[Action item]: With pictures left out, set down every record word for word.
== == ==
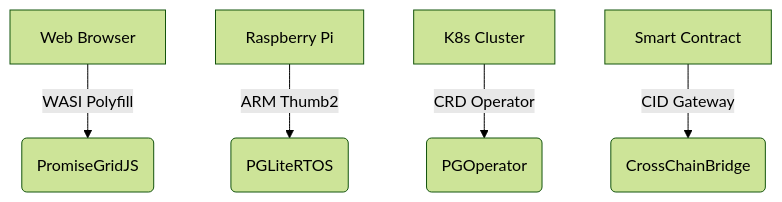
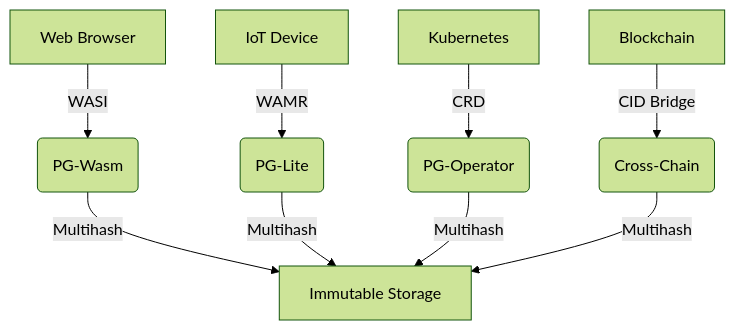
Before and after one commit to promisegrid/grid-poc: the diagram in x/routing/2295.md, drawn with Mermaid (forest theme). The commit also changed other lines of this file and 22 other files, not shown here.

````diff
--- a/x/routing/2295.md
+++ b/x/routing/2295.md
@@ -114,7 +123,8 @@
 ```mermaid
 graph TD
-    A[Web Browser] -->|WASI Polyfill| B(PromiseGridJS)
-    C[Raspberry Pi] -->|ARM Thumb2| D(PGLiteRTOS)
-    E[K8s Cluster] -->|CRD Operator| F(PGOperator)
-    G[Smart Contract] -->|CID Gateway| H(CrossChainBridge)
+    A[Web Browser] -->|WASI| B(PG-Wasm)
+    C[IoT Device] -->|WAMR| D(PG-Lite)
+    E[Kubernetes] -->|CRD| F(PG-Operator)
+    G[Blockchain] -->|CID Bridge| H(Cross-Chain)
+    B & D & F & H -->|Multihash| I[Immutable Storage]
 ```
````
== == ==
[Answer to this problem]:
Before and after one commit to promisegrid/grid-poc: the diagram in x/routing/2295.md, drawn with Mermaid (forest theme). The commit also changed other lines of this file and 22 other files, not shown here.

````diff
--- a/x/routing/2295.md
+++ b/x/routing/2295.md
@@ -114,7 +123,8 @@
 ```mermaid
 graph TD
-    A[Web Browser] -->|WASI Polyfill| B(PromiseGridJS)
-    C[Raspberry Pi] -->|ARM Thumb2| D(PGLiteRTOS)
-    E[K8s Cluster] -->|CRD Operator| F(PGOperator)
-    G[Smart Contract] -->|CID Gateway| H(CrossChainBridge)
+    A[Web Browser] -->|WASI| B(PG-Wasm)
+    C[IoT Device] -->|WAMR| D(PG-Lite)
+    E[Kubernetes] -->|CRD| F(PG-Operator)
+    G[Blockchain] -->|CID Bridge| H(Cross-Chain)
+    B & D & F & H -->|Multihash| I[Immutable Storage]
 ```
````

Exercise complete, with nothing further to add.